━━ RECORD EXTRACTS

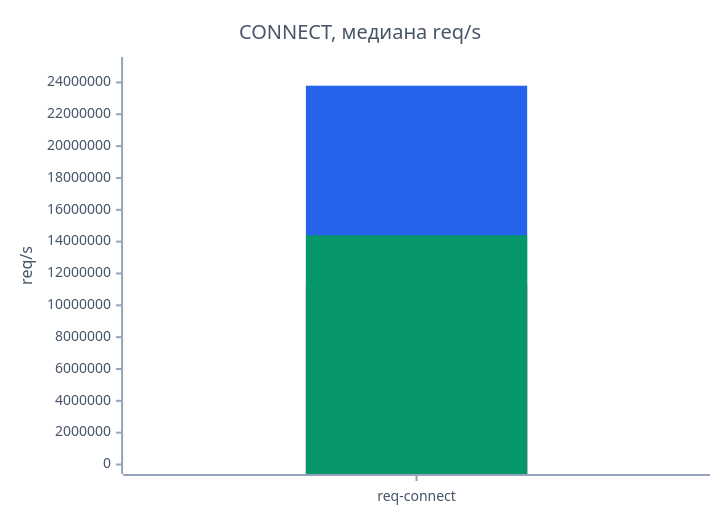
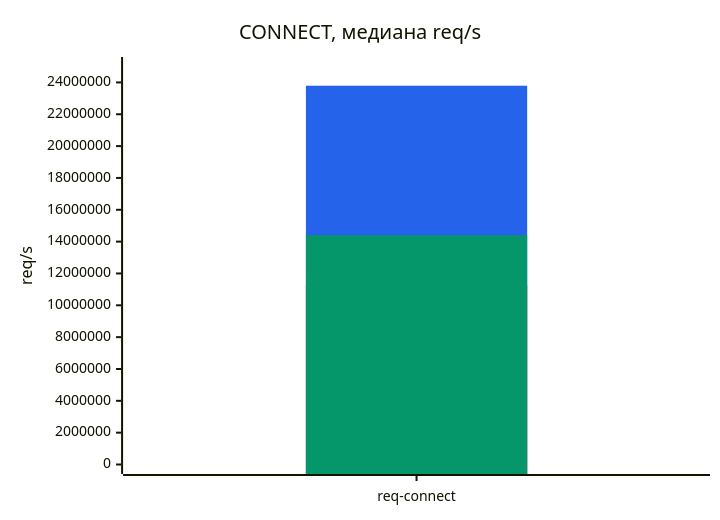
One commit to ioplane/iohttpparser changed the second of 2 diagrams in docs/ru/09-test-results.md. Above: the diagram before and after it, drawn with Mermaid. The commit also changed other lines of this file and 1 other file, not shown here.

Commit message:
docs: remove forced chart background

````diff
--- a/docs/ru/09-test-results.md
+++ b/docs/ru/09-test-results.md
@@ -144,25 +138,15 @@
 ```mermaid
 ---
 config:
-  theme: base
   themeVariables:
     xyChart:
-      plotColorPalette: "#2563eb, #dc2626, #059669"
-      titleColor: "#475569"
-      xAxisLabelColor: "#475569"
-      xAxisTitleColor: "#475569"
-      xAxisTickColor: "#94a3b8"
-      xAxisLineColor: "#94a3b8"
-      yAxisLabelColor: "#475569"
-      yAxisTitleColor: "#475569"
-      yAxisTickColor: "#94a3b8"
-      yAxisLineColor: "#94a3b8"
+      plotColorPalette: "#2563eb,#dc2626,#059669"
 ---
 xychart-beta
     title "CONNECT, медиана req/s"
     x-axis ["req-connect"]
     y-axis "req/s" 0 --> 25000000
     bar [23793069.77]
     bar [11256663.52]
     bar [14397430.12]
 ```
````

━━━━

Repeat the records verbatim, excluding pictures.

▶ _ANSWER SECTION_
One commit to ioplane/iohttpparser changed the second of 2 diagrams in docs/ru/09-test-results.md. Above: the diagram before and after it, drawn with Mermaid. The commit also changed other lines of this file and 1 other file, not shown here.

Commit message:
docs: remove forced chart background

````diff
--- a/docs/ru/09-test-results.md
+++ b/docs/ru/09-test-results.md
@@ -144,25 +138,15 @@
 ```mermaid
 ---
 config:
-  theme: base
   themeVariables:
     xyChart:
-      plotColorPalette: "#2563eb, #dc2626, #059669"
-      titleColor: "#475569"
-      xAxisLabelColor: "#475569"
-      xAxisTitleColor: "#475569"
-      xAxisTickColor: "#94a3b8"
-      xAxisLineColor: "#94a3b8"
-      yAxisLabelColor: "#475569"
-      yAxisTitleColor: "#475569"
-      yAxisTickColor: "#94a3b8"
-      yAxisLineColor: "#94a3b8"
+      plotColorPalette: "#2563eb,#dc2626,#059669"
 ---
 xychart-beta
     title "CONNECT, медиана req/s"
     x-axis ["req-connect"]
     y-axis "req/s" 0 --> 25000000
     bar [23793069.77]
     bar [11256663.52]
     bar [14397430.12]
 ```
````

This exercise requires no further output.